Copy out each line below in which the string "DesktopOnly" appears.

- - -

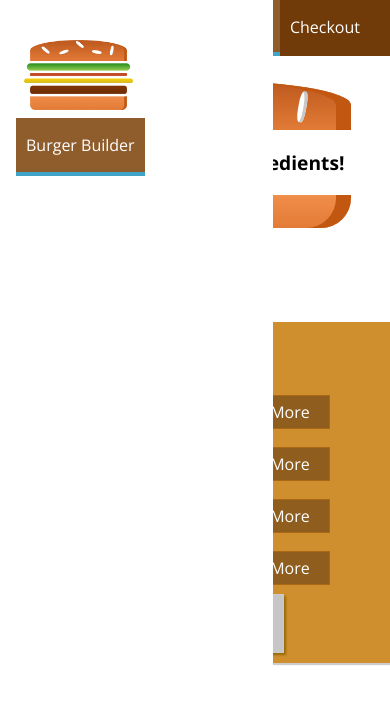
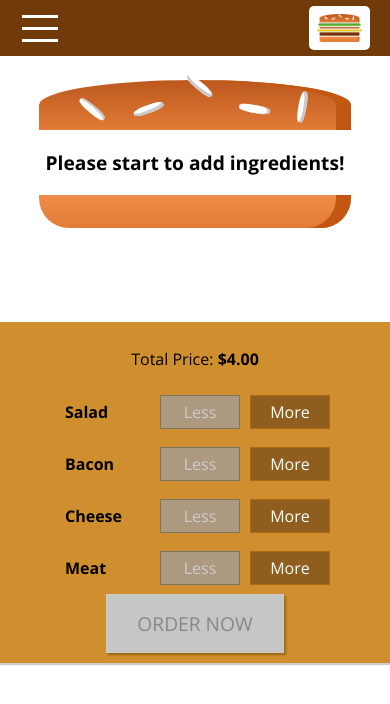
Before and after one commit to rodalladea/training-react-burgerApp, a React app: page / in a window 390 px wide. Shown: the top 704 px of the page. Built offline with nearby package versions, Linux system fonts and the light colour scheme.

Commit message:
added a sidedrawer for mobile devices

```diff
--- a/src/components/Layout/Layout.js
+++ b/src/components/Layout/Layout.js
@@ -1,18 +1,36 @@
-import React from 'react';
+import React, { Component } from 'react';
 
 import Aux from '../../hoc/Aux';
 import Toolbar from '../Navigation/Toolbar/Toolbar';
 import SideDrawer from '../Navigation/SideDrawer/SideDrawer';
 import classes from './Layout.module.css';
 
-const layout = (props) => (
-    <Aux>
-        <Toolbar />
-        <SideDrawer />
-        <main className={classes.Content}>
-            {props.children}
-        </main>
-    </Aux>
-);
+class Layout extends Component {
+    state = {
+        showSideDrawer: false
+    }
 
-export default layout;
+    sideDrawerClosedHandler = () => {
+        this.setState({showSideDrawer: false});
+    }
+
+    sideDrawerToggleHandler = () => {
+        this.setState((prevState) => {
+            return {showSideDrawer: !prevState.showSideDrawer};
+        });
+    }
+
+    render() {
+        return (
+            <Aux>
+                <Toolbar drawerToggleClicked={this.sideDrawerToggleHandler}  />
+                <SideDrawer open={this.state.showSideDrawer} closed={this.sideDrawerClosedHandler}/>
+                <main className={classes.Content}>
+                    {this.props.children}
+                </main>
+            </Aux>
+        );
+    }
+}
+
+export default Layout;
--- a/src/components/Navigation/NavigationItems/NavigationItem/NavigationItem.module.css
+++ b/src/components/Navigation/NavigationItems/NavigationItem/NavigationItem.module.css
@@ -1,31 +1,45 @@
 .NavigationItem {
-    margin: 0;
+    margin: 10px 0;
     box-sizing: border-box;
-    display: flex;
-    height: 100%;
-    align-items: center;
+    display: block;
+    width: 100%;
 }
 
 .NavigationItem a {
-    color: white;
+    color: #8f5c2c;
     text-decoration: none;
-    height: 100%;
-    padding: 16px 10px;
-    border-bottom: 4px solid transparent;
+    width: 100%;
     box-sizing: border-box;
     display: block;
 }
 
-.NavigationItem a:hover {
-
+.NavigationItem a:hover,
+.NavigationItem a:active,
+.NavigationItem a.active {
+    color: #40a4c8;
 }
 
-.NavigationItem a:active {
+@media (min-width: 500px) {
+    .NavigationItem {
+        margin: 0;
+        display: flex;
+        height: 100%;
+        width: auto;
+        align-items: center;
+    }
 
+    .NavigationItem a {
+        color: white;
+        height: 100%;
+        padding: 16px 10px;
+        border-bottom: 4px solid transparent;
+    }
+
+    .NavigationItem a:hover,
+    .NavigationItem a:active,
+    .NavigationItem a.active {
+        background-color: #8f5c2c;
+        border-bottom: 4px solid #40a4c8;
+        color: white;
+    }
 }
-
-.NavigationItem a.active {
-    background-color: #8f5c2c;
-    border-bottom: 4px solid #40a4c8;
-    color: white;
-}
--- a/src/components/Navigation/NavigationItems/NavigationItems.module.css
+++ b/src/components/Navigation/NavigationItems/NavigationItems.module.css
@@ -3,6 +3,13 @@
     padding: 0;
     list-style: none;
     display: flex;
+    flex-flow: column;
     align-items: center;
     height: 100%;
 }
+
+@media (min-width: 500px) {
+    .NavigationItems {
+        flex-flow: row;
+    }
+}
--- /dev/null
+++ b/src/components/Navigation/SideDrawer/DrawerToggle/DrawerToggle.js
@@ -0,0 +1,12 @@
+import React from 'react';
+import classes from './DrawerToggle.module.css';
+
+const drawerToggle = (props) => (
+    <div className={classes.DrawerToggle} onClick={props.clicked}>
+        <div></div>
+        <div></div>
+        <div></div>
+    </div>
+);
+
+export default drawerToggle;
--- /dev/null
+++ b/src/components/Navigation/SideDrawer/DrawerToggle/DrawerToggle.module.css
@@ -0,0 +1,23 @@
+.DrawerToggle {
+    width: 40px;
+    height: 100%;
+    display: flex;
+    flex-flow: column;
+    justify-content: space-around;
+    align-items: center;
+    padding: 10px 0;
+    box-sizing: border-box;
+    cursor: pointer;
+}
+
+.DrawerToggle div {
+    width: 90%;
+    height: 3px;
+    background-color: white;
+}
+
+@media (min-width: 500px) {
+    .DrawerToggle {
+        display: none;
+    }
+}
--- a/src/components/Navigation/SideDrawer/SideDrawer.js
+++ b/src/components/Navigation/SideDrawer/SideDrawer.js
@@ -1,13 +1,20 @@
 import React from 'react';
 import Logo from '../../Logo/Logo';
 import NavigationItems from '../NavigationItems/NavigationItems';
+import Backdrop from '../../UI/Backdrop/Backdrop';
+import Aux from '../../../hoc/Aux';
 import classes from './SideDrawer.module.css';
 
 const sideDrawer = (props) => {
-
+    let attachedClasses = [classes.SideDrawer, classes.Close];
+    if (props.open) {
+        attachedClasses = [classes.SideDrawer, classes.Open];
+    }
 
     return (
-        <div className={classes.SideDrawer}>
+        <Aux>
+            <Backdrop show={props.open} clicked={props.closed}/>
+            <div className={attachedClasses.join(' ')}>
                 <div className={classes.Logo}>
                     <Logo />
                 </div>
@@ -15,6 +22,7 @@
                     <NavigationItems />
                 </nav>
             </div>
+        </Aux>
     );
 };
 
--- a/src/components/Navigation/SideDrawer/SideDrawer.module.css
+++ b/src/components/Navigation/SideDrawer/SideDrawer.module.css
@@ -28,4 +28,5 @@
 
 .Logo {
     height: 11%;
+    margin-bottom: 32px;
 }
--- a/src/components/Navigation/Toolbar/Toolbar.js
+++ b/src/components/Navigation/Toolbar/Toolbar.js
@@ -1,15 +1,16 @@
 import React from 'react';
 import Logo from '../../Logo/Logo';
 import NavigationItems from '../NavigationItems/NavigationItems';
+import DrawerToggle from '../SideDrawer/DrawerToggle/DrawerToggle';
 import classes from './Toolbar.module.css';
 
 const toolbar = (props) => (
     <header className={classes.Toolbar}>
-        <div>MENU</div>
+        <DrawerToggle clicked={props.drawerToggleClicked} />
         <div className={classes.Logo}>
             <Logo />
         </div>
-        <nav>
+        <nav className={classes.DesktopOnly}>
             <NavigationItems />
         </nav>
     </header>
--- a/src/components/Navigation/Toolbar/Toolbar.module.css
+++ b/src/components/Navigation/Toolbar/Toolbar.module.css
@@ -20,3 +20,9 @@
 .Logo {
     height: 80%;
 }
+
+@media (max-width: 499px) {
+    .DesktopOnly {
+        display: none;
+    }
+}
```
Lines whose indentation alone changed are shown as unchanged.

- - -

__OUTPUT FOR THIS EXERCISE__.
+        <nav className={classes.DesktopOnly}>
+    .DesktopOnly {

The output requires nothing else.